*Work instructions*. Write out the entire listing below exactly as it appears, minus any pictures.

*Available records*.
•••
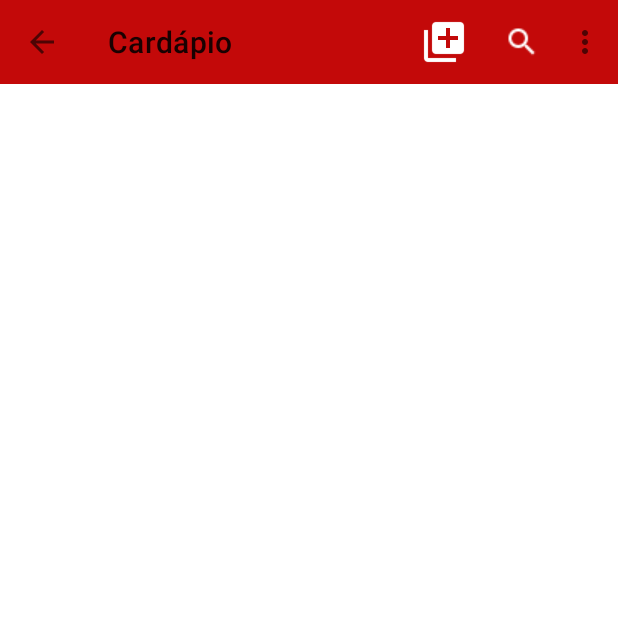
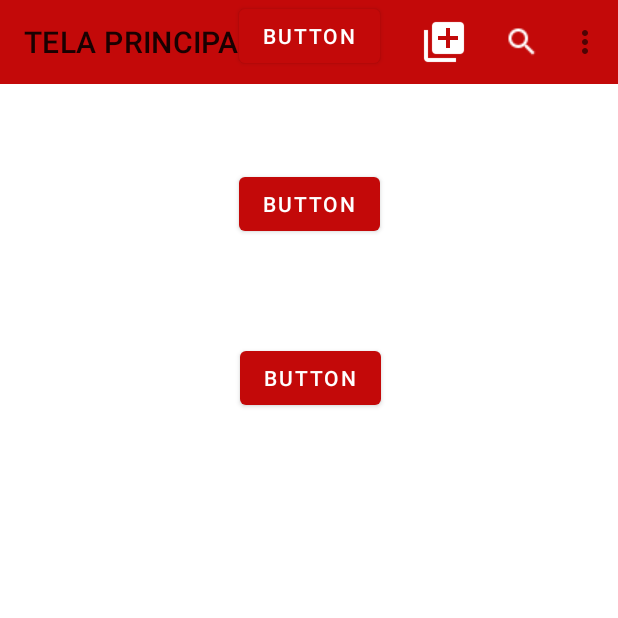
Before and after one commit to pedrobriton/LMSApp, an Android app: the TelaInicialActivity screen opened directly, with no data from a screen before it, on a phone screen of 412 x 824 dp, the top half of it. Run offline under Robolectric (Android 15) with nearby library versions, the phone set to English and light mode, and no system bars.

Commit message:
COLOCADO 3 BOTOES NA TELA INICIAL      ALTERADO LAYOUT, FICOU BUGADO, OS BOTOES EM CIMA DO TITULO
     IMPLEMENTADO BOTOES NA ACTIONBAR
         * SAIR
         * CONFIGURAR

impementado ações para os botoes CONFIGURAR / SAIR / Configurar

ADICIONADO IMAGNS PARA OS BOTOES NOVOS

```diff
--- a/LMSApp/app/src/main/AndroidManifest.xml
+++ b/LMSApp/app/src/main/AndroidManifest.xml
@@ -9,6 +9,7 @@
         android:roundIcon="@mipmap/ic_launcher_round"
         android:supportsRtl="true"
         android:theme="@style/Theme.LMSApp">
+        <activity android:name=".ConfigurarActivity"/>
         <activity
             android:name=".TelaInicialActivity"
             android:theme="@style/AppTheme.Toobar" />
--- a/LMSApp/app/src/main/java/scarlet/machado/lmsapp/TelaInicialActivity.kt
+++ b/LMSApp/app/src/main/java/scarlet/machado/lmsapp/TelaInicialActivity.kt
@@ -19,8 +19,8 @@ class TelaInicialActivity : DebugActivity() {
 
         setSupportActionBar(toolbar)
 
-        supportActionBar?.title = "Cardápio"
-        supportActionBar?.setDisplayHomeAsUpEnabled(true)
+        supportActionBar?.title = "TELA PRINCIPAL"
+//        supportActionBar?.setDisplayHomeAsUpEnabled(true)
 
     }
 
--- a/LMSApp/app/src/main/res/layout/activity_tela_inicial.xml
+++ b/LMSApp/app/src/main/res/layout/activity_tela_inicial.xml
@@ -1,13 +1,55 @@
 <?xml version="1.0" encoding="utf-8"?>
-<FrameLayout xmlns:android="http://schemas.android.com/apk/res/android"
+<androidx.constraintlayout.widget.ConstraintLayout xmlns:android="http://schemas.android.com/apk/res/android"
     xmlns:app="http://schemas.android.com/apk/res-auto"
     xmlns:tools="http://schemas.android.com/tools"
     android:layout_width="match_parent"
     android:layout_height="match_parent"
     android:orientation="vertical"
-    tools:context=".TelaInicialActivity">
+    tools:context=".TelaInicialActivity"
+    tools:ignore="ExtraText">
 
-    <include layout="@layout/toolbar" />
+    <include layout="@layout/toolbar"></include>
+
+    <Button
+        android:id="@+id/button2"
+        android:layout_width="wrap_content"
+        android:layout_height="wrap_content"
+        android:layout_gravity="center"
+        android:layout_marginTop="80dp"
+        android:text="Button"
+        app:layout_constraintEnd_toEndOf="parent"
+        app:layout_constraintStart_toStartOf="parent"
+        app:layout_constraintTop_toBottomOf="@+id/include4"
+        tools:ignore="MissingConstraints" />
+
+    <Button
+        android:id="@+id/button3"
+        android:layout_width="wrap_content"
+        android:layout_height="wrap_content"
+        android:layout_marginStart="160dp"
+        android:layout_marginTop="64dp"
+        android:layout_marginEnd="159dp"
+        android:text="Button"
+        app:layout_constraintEnd_toEndOf="parent"
+        app:layout_constraintStart_toStartOf="parent"
+        app:layout_constraintTop_toBottomOf="@+id/button2" />
+
+    <Button
+        android:id="@+id/button4"
+        android:layout_width="wrap_content"
+        android:layout_height="wrap_content"
+        android:layout_marginTop="68dp"
+        android:text="Button"
+        app:layout_constraintEnd_toEndOf="parent"
+        app:layout_constraintHorizontal_bias="0.503"
+        app:layout_constraintStart_toStartOf="parent"
+        app:layout_constraintTop_toBottomOf="@+id/button3" />
 
 
-</FrameLayout>
+    <!--<ProgressBar
+        android:layout_width="wrap_content"
+        android:layout_height="wrap_content"
+        android:layout_gravity="center"/>-->
+
+
+</androidx.constraintlayout.widget.ConstraintLayout>
--- a/LMSApp/app/src/main/res/values/strings.xml
+++ b/LMSApp/app/src/main/res/values/strings.xml
@@ -6,5 +6,10 @@
     <string name="action_config">Configuraçōes</string>
     <string name="adicionar">Adicionar</string>
     <string name="sair">Sair</string>
+    <string name="label1">LABEL 03</string>
+    <string name="label_02">LABEL 02</string>
+    <string name="label_01">LABEL 01</string>
+    <string name="LabelTitulo">Essa será a tela de configurações</string>
+    <string name="todo">TODO</string>
 
 </resources>
```
Also changed, not shown: LMSApp/app/src/main/java/scarlet/machado/lmsapp/AcoesBtnActivity.kt (+11 -1 lines), LMSApp/app/src/main/java/scarlet/machado/lmsapp/ConfigurarActivity.kt (+33 -1 lines), LMSApp/app/src/main/java/scarlet/machado/lmsapp/MainActivity.kt (+5 -8 lines), LMSApp/app/src/main/res/layout/activity_cadastrar.xml (+50 -1 lines), LMSApp/app/src/main/res/layout/activity_main.xml (+1 -12 lines), LMSApp/app/src/main/res/drawable/ic_configuracoes_black.png (added).
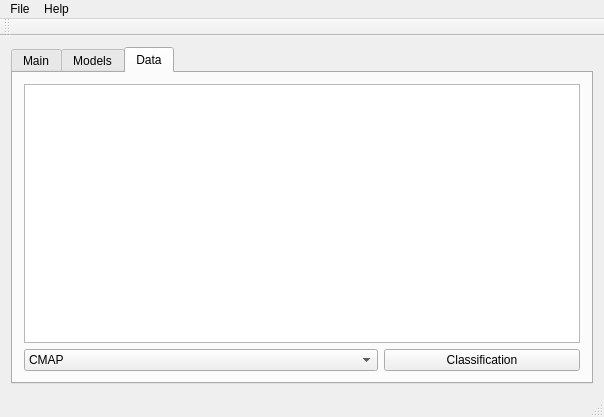
Before: the Qt Designer form src/MacsurAdapter/madmainwindowbase.ui in arkygeek/MAD, drawn with Qt 5.
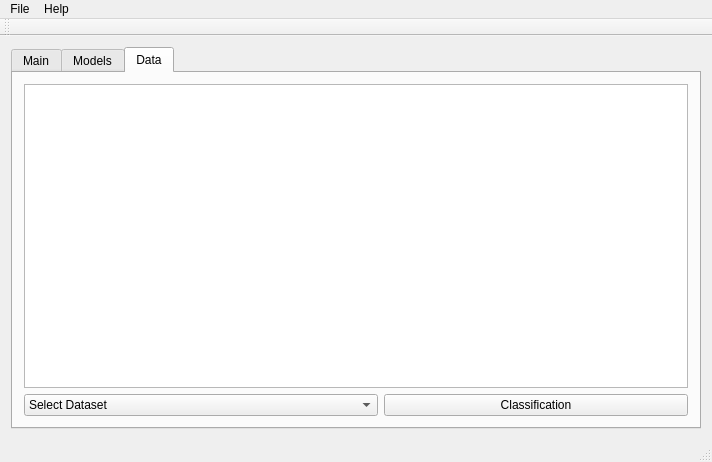
After: the same form once the commit is applied. The open tabs and pages were chosen to show the change. Icons and pictures are not drawn.

Commit message: added a temporary text display to show the xml being generated, and also added descriptions of the datasets in the combo box as html files to be displayed when selected in the data tab of the main form.  Lots to do with respect to finishing the data classification form.

```diff
--- a/src/MacsurAdapter/madmainwindowbase.ui
+++ b/src/MacsurAdapter/madmainwindowbase.ui
@@ -6,8 +6,8 @@
    <rect>
     <x>0</x>
     <y>0</y>
-    <width>604</width>
-    <height>417</height>
+    <width>712</width>
+    <height>462</height>
    </rect>
   </property>
   <property name="windowTitle">
@@ -326,6 +326,11 @@
           <property name="modelColumn">
            <number>0</number>
           </property>
+          <item>
+           <property name="text">
+            <string>Select Dataset</string>
+           </property>
+          </item>
           <item>
            <property name="text">
             <string>CMAP</string>
@@ -436,7 +441,7 @@
     <rect>
      <x>0</x>
      <y>0</y>
-     <width>604</width>
+     <width>712</width>
      <height>22</height>
     </rect>
    </property>
```
Left out of the diff: 7 changed lines with no effect on the pictures. The commit also changes 23 other files.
•••
*Answer section*.
Before and after one commit to pedrobriton/LMSApp, an Android app: the TelaInicialActivity screen opened directly, with no data from a screen before it, on a phone screen of 412 x 824 dp, the top half of it. Run offline under Robolectric (Android 15) with nearby library versions, the phone set to English and light mode, and no system bars.

Commit message:
COLOCADO 3 BOTOES NA TELA INICIAL      ALTERADO LAYOUT, FICOU BUGADO, OS BOTOES EM CIMA DO TITULO
     IMPLEMENTADO BOTOES NA ACTIONBAR
         * SAIR
         * CONFIGURAR

impementado ações para os botoes CONFIGURAR / SAIR / Configurar

ADICIONADO IMAGNS PARA OS BOTOES NOVOS

```diff
--- a/LMSApp/app/src/main/AndroidManifest.xml
+++ b/LMSApp/app/src/main/AndroidManifest.xml
@@ -9,6 +9,7 @@
         android:roundIcon="@mipmap/ic_launcher_round"
         android:supportsRtl="true"
         android:theme="@style/Theme.LMSApp">
+        <activity android:name=".ConfigurarActivity"/>
         <activity
             android:name=".TelaInicialActivity"
             android:theme="@style/AppTheme.Toobar" />
--- a/LMSApp/app/src/main/java/scarlet/machado/lmsapp/TelaInicialActivity.kt
+++ b/LMSApp/app/src/main/java/scarlet/machado/lmsapp/TelaInicialActivity.kt
@@ -19,8 +19,8 @@ class TelaInicialActivity : DebugActivity() {
 
         setSupportActionBar(toolbar)
 
-        supportActionBar?.title = "Cardápio"
-        supportActionBar?.setDisplayHomeAsUpEnabled(true)
+        supportActionBar?.title = "TELA PRINCIPAL"
+//        supportActionBar?.setDisplayHomeAsUpEnabled(true)
 
     }
 
--- a/LMSApp/app/src/main/res/layout/activity_tela_inicial.xml
+++ b/LMSApp/app/src/main/res/layout/activity_tela_inicial.xml
@@ -1,13 +1,55 @@
 <?xml version="1.0" encoding="utf-8"?>
-<FrameLayout xmlns:android="http://schemas.android.com/apk/res/android"
+<androidx.constraintlayout.widget.ConstraintLayout xmlns:android="http://schemas.android.com/apk/res/android"
     xmlns:app="http://schemas.android.com/apk/res-auto"
     xmlns:tools="http://schemas.android.com/tools"
     android:layout_width="match_parent"
     android:layout_height="match_parent"
     android:orientation="vertical"
-    tools:context=".TelaInicialActivity">
+    tools:context=".TelaInicialActivity"
+    tools:ignore="ExtraText">
 
-    <include layout="@layout/toolbar" />
+    <include layout="@layout/toolbar"></include>
+
+    <Button
+        android:id="@+id/button2"
+        android:layout_width="wrap_content"
+        android:layout_height="wrap_content"
+        android:layout_gravity="center"
+        android:layout_marginTop="80dp"
+        android:text="Button"
+        app:layout_constraintEnd_toEndOf="parent"
+        app:layout_constraintStart_toStartOf="parent"
+        app:layout_constraintTop_toBottomOf="@+id/include4"
+        tools:ignore="MissingConstraints" />
+
+    <Button
+        android:id="@+id/button3"
+        android:layout_width="wrap_content"
+        android:layout_height="wrap_content"
+        android:layout_marginStart="160dp"
+        android:layout_marginTop="64dp"
+        android:layout_marginEnd="159dp"
+        android:text="Button"
+        app:layout_constraintEnd_toEndOf="parent"
+        app:layout_constraintStart_toStartOf="parent"
+        app:layout_constraintTop_toBottomOf="@+id/button2" />
+
+    <Button
+        android:id="@+id/button4"
+        android:layout_width="wrap_content"
+        android:layout_height="wrap_content"
+        android:layout_marginTop="68dp"
+        android:text="Button"
+        app:layout_constraintEnd_toEndOf="parent"
+        app:layout_constraintHorizontal_bias="0.503"
+        app:layout_constraintStart_toStartOf="parent"
+        app:layout_constraintTop_toBottomOf="@+id/button3" />
 
 
-</FrameLayout>
+    <!--<ProgressBar
+        android:layout_width="wrap_content"
+        android:layout_height="wrap_content"
+        android:layout_gravity="center"/>-->
+
+
+</androidx.constraintlayout.widget.ConstraintLayout>
--- a/LMSApp/app/src/main/res/values/strings.xml
+++ b/LMSApp/app/src/main/res/values/strings.xml
@@ -6,5 +6,10 @@
     <string name="action_config">Configuraçōes</string>
     <string name="adicionar">Adicionar</string>
     <string name="sair">Sair</string>
+    <string name="label1">LABEL 03</string>
+    <string name="label_02">LABEL 02</string>
+    <string name="label_01">LABEL 01</string>
+    <string name="LabelTitulo">Essa será a tela de configurações</string>
+    <string name="todo">TODO</string>
 
 </resources>
```
Also changed, not shown: LMSApp/app/src/main/java/scarlet/machado/lmsapp/AcoesBtnActivity.kt (+11 -1 lines), LMSApp/app/src/main/java/scarlet/machado/lmsapp/ConfigurarActivity.kt (+33 -1 lines), LMSApp/app/src/main/java/scarlet/machado/lmsapp/MainActivity.kt (+5 -8 lines), LMSApp/app/src/main/res/layout/activity_cadastrar.xml (+50 -1 lines), LMSApp/app/src/main/res/layout/activity_main.xml (+1 -12 lines), LMSApp/app/src/main/res/drawable/ic_configuracoes_black.png (added).
Before: the Qt Designer form src/MacsurAdapter/madmainwindowbase.ui in arkygeek/MAD, drawn with Qt 5.
After: the same form once the commit is applied. The open tabs and pages were chosen to show the change. Icons and pictures are not drawn.

Commit message: added a temporary text display to show the xml being generated, and also added descriptions of the datasets in the combo box as html files to be displayed when selected in the data tab of the main form.  Lots to do with respect to finishing the data classification form.

```diff
--- a/src/MacsurAdapter/madmainwindowbase.ui
+++ b/src/MacsurAdapter/madmainwindowbase.ui
@@ -6,8 +6,8 @@
    <rect>
     <x>0</x>
     <y>0</y>
-    <width>604</width>
-    <height>417</height>
+    <width>712</width>
+    <height>462</height>
    </rect>
   </property>
   <property name="windowTitle">
@@ -326,6 +326,11 @@
           <property name="modelColumn">
            <number>0</number>
           </property>
+          <item>
+           <property name="text">
+            <string>Select Dataset</string>
+           </property>
+          </item>
           <item>
            <property name="text">
             <string>CMAP</string>
@@ -436,7 +441,7 @@
     <rect>
      <x>0</x>
      <y>0</y>
-     <width>604</width>
+     <width>712</width>
      <height>22</height>
     </rect>
    </property>
```
Left out of the diff: 7 changed lines with no effect on the pictures. The commit also changes 23 other files.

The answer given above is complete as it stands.